▸ What you are asked to do
In the data below, the answer is the run of lines from the line containing "GPU: 22 s. |" through the line containing "removed | pending", both included; print it exactly and nothing else.

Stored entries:
+ + + + + + +

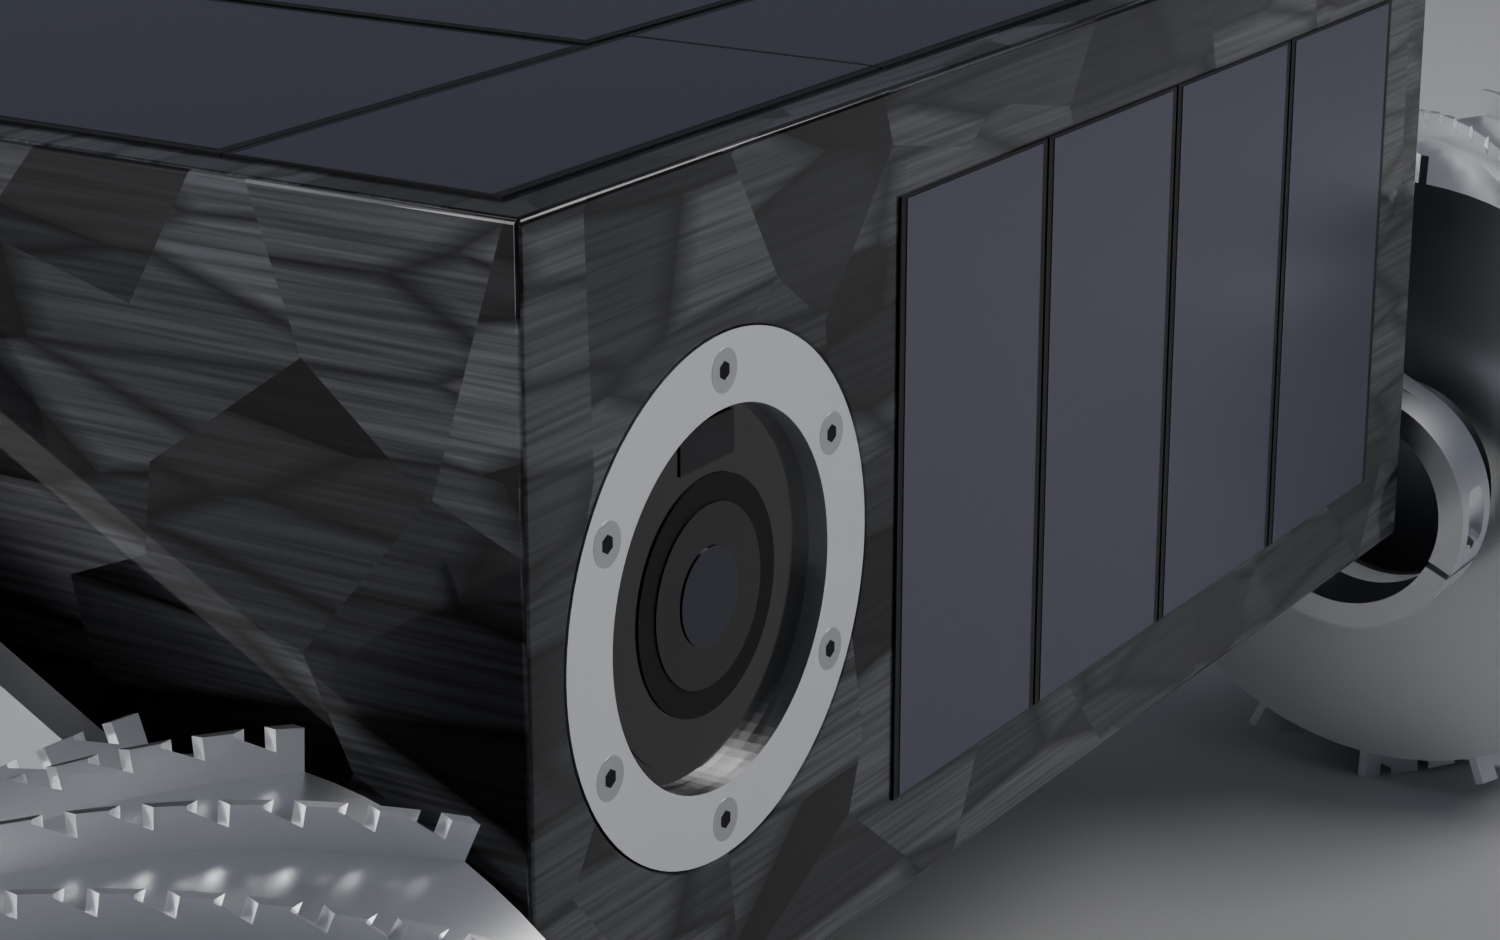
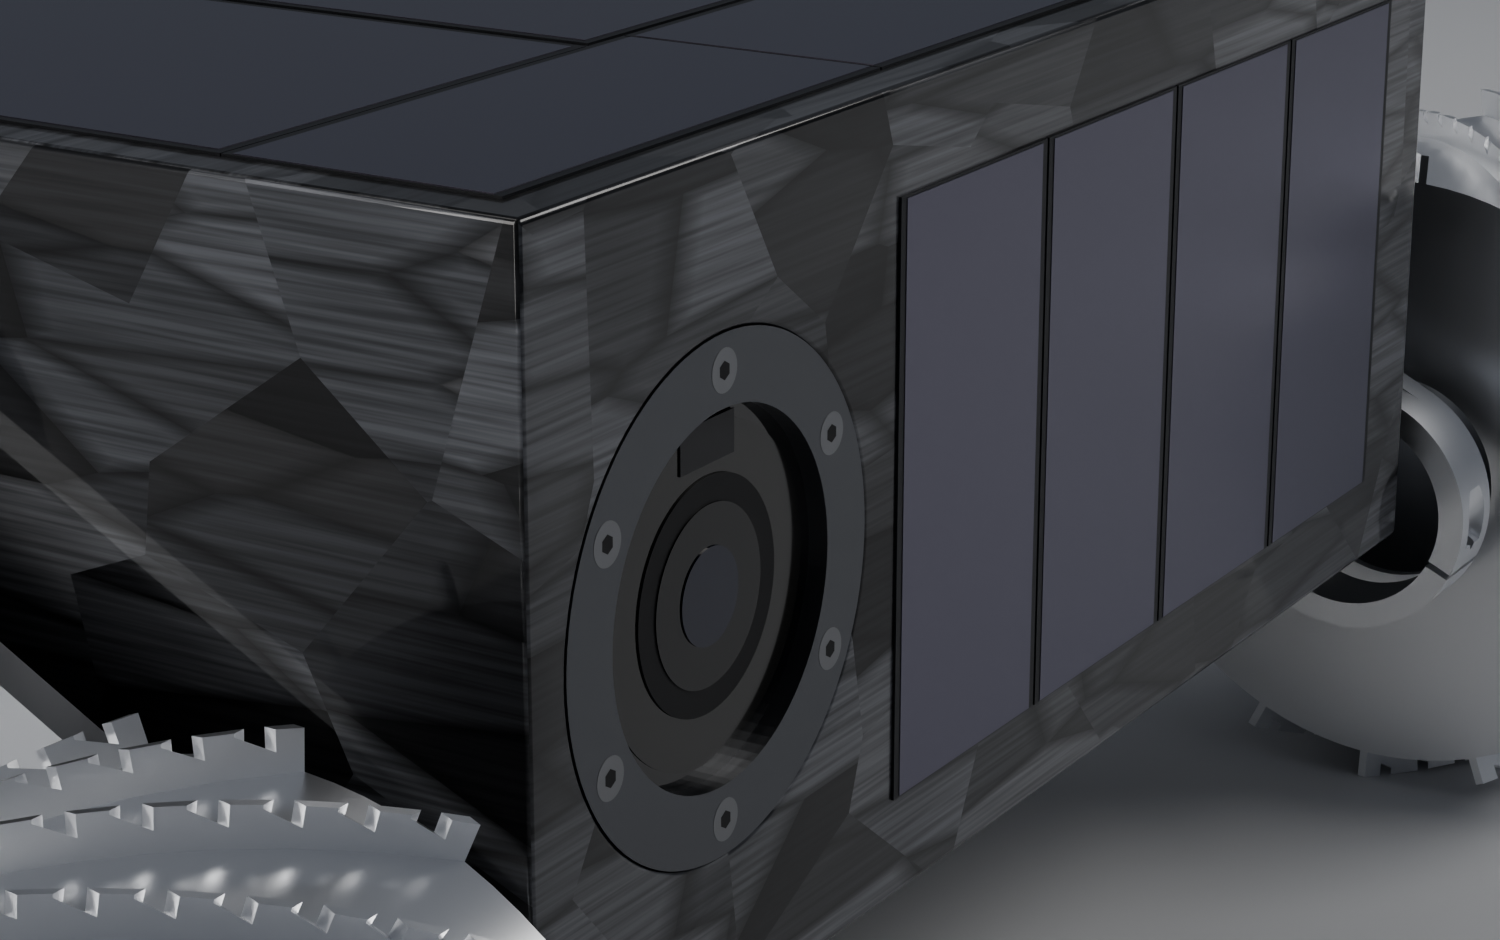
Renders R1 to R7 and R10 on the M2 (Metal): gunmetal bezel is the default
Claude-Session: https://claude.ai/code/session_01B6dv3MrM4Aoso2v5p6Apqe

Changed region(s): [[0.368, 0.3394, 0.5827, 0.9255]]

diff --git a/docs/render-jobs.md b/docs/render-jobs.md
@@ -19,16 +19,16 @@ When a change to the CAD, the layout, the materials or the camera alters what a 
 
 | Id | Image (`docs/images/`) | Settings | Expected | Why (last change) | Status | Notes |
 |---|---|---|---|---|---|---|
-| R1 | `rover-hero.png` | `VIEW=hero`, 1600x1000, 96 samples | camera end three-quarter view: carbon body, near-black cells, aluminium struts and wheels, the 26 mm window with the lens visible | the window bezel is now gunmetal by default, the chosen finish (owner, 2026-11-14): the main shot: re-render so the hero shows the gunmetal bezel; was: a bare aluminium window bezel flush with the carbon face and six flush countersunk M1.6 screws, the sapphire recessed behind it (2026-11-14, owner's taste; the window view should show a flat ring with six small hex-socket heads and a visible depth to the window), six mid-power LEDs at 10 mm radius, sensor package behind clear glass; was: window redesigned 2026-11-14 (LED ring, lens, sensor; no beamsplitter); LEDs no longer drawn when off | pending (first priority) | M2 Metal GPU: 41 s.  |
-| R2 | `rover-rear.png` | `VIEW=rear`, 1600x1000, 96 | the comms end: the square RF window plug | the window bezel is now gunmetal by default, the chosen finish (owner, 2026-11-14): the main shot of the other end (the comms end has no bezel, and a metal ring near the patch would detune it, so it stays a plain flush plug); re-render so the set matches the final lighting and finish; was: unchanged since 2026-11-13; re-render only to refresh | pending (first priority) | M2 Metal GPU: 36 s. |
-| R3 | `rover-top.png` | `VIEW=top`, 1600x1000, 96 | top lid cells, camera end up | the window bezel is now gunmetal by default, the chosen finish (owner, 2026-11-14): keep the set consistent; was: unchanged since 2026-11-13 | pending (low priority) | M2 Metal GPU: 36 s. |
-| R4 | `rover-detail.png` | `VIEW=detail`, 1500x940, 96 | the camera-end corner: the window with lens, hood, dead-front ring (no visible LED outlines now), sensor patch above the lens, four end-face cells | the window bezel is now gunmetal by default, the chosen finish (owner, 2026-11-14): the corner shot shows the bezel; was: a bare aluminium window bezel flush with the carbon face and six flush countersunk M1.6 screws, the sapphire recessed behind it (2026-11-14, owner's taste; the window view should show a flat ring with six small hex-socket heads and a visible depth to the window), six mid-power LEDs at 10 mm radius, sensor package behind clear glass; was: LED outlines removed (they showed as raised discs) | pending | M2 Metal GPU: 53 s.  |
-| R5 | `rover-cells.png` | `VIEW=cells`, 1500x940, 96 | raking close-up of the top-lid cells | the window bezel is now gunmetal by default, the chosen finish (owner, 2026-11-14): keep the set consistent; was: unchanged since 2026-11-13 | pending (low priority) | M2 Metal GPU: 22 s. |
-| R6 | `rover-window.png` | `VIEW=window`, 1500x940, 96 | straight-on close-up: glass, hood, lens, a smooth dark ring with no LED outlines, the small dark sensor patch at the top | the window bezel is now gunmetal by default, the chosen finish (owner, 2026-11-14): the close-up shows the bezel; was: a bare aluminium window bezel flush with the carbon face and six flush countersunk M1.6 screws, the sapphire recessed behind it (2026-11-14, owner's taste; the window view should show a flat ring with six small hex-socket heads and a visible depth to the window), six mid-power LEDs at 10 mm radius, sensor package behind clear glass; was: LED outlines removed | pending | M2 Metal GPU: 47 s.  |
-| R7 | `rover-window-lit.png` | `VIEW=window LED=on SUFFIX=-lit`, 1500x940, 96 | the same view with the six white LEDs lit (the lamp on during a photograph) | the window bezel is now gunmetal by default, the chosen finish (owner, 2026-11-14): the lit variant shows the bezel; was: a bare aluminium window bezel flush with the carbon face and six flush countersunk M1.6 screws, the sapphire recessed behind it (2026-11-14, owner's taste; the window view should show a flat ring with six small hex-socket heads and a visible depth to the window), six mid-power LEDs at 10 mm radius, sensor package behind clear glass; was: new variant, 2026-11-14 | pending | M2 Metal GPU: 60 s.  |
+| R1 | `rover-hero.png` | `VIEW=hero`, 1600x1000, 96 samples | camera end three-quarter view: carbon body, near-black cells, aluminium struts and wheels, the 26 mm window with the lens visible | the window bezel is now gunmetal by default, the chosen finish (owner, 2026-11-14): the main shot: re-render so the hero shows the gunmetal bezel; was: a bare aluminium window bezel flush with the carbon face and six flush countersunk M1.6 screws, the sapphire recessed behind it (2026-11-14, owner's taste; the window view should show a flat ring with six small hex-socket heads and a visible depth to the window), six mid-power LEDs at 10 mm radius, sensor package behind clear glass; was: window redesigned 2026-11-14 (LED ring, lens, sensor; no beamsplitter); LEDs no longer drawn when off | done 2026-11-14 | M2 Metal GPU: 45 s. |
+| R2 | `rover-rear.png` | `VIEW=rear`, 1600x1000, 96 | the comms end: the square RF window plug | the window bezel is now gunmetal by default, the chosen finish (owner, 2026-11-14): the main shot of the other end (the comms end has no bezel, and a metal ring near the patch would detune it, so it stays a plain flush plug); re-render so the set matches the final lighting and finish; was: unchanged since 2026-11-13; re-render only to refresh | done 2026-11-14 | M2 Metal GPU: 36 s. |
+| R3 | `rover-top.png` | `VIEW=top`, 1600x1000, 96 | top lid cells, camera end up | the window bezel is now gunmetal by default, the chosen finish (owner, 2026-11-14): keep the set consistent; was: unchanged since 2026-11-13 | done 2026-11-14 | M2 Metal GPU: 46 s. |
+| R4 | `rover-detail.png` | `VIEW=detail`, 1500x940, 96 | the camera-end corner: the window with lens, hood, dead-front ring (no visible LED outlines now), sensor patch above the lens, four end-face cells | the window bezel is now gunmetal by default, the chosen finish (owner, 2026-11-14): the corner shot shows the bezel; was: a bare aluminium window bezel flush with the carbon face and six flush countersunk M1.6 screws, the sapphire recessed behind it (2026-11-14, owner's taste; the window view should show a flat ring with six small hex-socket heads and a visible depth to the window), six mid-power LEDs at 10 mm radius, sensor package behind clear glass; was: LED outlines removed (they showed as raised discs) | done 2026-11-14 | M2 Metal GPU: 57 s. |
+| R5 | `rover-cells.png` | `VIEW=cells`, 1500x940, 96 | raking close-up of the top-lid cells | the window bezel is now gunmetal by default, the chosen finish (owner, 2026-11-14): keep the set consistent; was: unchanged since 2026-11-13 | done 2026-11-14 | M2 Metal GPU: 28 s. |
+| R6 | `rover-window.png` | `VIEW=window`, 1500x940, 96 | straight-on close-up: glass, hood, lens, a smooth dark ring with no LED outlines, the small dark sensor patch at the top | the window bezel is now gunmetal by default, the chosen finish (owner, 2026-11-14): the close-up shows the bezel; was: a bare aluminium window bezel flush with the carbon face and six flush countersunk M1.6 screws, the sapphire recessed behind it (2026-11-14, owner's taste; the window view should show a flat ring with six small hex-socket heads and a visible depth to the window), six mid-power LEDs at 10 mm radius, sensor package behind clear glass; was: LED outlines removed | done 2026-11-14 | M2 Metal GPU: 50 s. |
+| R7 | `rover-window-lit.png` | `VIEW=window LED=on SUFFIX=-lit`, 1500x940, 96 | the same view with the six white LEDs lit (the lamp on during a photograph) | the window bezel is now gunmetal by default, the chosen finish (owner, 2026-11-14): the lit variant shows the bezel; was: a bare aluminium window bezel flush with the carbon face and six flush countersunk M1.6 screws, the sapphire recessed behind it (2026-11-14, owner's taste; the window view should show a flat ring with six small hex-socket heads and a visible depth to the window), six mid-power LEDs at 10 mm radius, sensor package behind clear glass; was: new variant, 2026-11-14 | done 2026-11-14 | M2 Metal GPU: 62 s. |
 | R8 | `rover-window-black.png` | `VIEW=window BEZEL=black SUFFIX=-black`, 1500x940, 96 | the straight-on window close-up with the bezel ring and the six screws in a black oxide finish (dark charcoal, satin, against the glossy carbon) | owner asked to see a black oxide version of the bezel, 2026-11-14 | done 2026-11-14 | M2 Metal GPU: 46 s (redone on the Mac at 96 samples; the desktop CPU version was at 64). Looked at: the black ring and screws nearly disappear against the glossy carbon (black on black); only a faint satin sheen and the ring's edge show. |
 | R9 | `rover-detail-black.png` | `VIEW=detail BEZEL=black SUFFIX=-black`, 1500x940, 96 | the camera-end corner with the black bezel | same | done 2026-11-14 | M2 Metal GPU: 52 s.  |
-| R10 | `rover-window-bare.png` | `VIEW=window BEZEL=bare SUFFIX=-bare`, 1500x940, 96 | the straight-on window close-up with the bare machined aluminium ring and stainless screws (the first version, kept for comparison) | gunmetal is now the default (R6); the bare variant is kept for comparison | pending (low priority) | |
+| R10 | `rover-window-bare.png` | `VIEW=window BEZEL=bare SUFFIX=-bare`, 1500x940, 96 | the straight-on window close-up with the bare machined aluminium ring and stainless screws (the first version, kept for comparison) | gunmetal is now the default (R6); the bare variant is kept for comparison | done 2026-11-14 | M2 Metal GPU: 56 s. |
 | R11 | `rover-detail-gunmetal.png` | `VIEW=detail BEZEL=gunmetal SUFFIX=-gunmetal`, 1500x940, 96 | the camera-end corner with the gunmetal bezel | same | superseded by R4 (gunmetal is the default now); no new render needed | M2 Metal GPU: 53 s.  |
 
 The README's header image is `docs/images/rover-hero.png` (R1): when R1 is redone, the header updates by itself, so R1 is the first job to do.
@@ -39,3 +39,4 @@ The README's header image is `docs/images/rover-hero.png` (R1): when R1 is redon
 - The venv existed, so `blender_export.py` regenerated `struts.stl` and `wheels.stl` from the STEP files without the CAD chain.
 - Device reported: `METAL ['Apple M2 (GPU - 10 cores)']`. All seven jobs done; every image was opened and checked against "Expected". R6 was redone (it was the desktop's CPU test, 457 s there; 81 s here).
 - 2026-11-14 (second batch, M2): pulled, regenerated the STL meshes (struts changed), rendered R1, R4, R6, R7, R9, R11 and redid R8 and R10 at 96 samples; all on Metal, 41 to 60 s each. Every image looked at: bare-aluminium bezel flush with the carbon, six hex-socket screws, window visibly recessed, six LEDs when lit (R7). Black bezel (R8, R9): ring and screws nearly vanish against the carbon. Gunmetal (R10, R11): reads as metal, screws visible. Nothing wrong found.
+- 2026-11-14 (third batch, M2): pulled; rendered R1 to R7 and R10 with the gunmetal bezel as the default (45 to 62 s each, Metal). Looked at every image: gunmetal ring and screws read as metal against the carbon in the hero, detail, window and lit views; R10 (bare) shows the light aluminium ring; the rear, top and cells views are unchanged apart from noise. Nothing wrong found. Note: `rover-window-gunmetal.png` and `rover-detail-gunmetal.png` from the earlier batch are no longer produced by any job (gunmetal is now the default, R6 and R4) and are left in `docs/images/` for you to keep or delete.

+ + + + + + +

▸ Exercise solution
-| R5 | `rover-cells.png` | `VIEW=cells`, 1500x940, 96 | raking close-up of the top-lid cells | the window bezel is now gunmetal by default, the chosen finish (owner, 2026-11-14): keep the set consistent; was: unchanged since 2026-11-13 | pending (low priority) | M2 Metal GPU: 22 s. |
-| R6 | `rover-window.png` | `VIEW=window`, 1500x940, 96 | straight-on close-up: glass, hood, lens, a smooth dark ring with no LED outlines, the small dark sensor patch at the top | the window bezel is now gunmetal by default, the chosen finish (owner, 2026-11-14): the close-up shows the bezel; was: a bare aluminium window bezel flush with the carbon face and six flush countersunk M1.6 screws, the sapphire recessed behind it (2026-11-14, owner's taste; the window view should show a flat ring with six small hex-socket heads and a visible depth to the window), six mid-power LEDs at 10 mm radius, sensor package behind clear glass; was: LED outlines removed | pending | M2 Metal GPU: 47 s.  |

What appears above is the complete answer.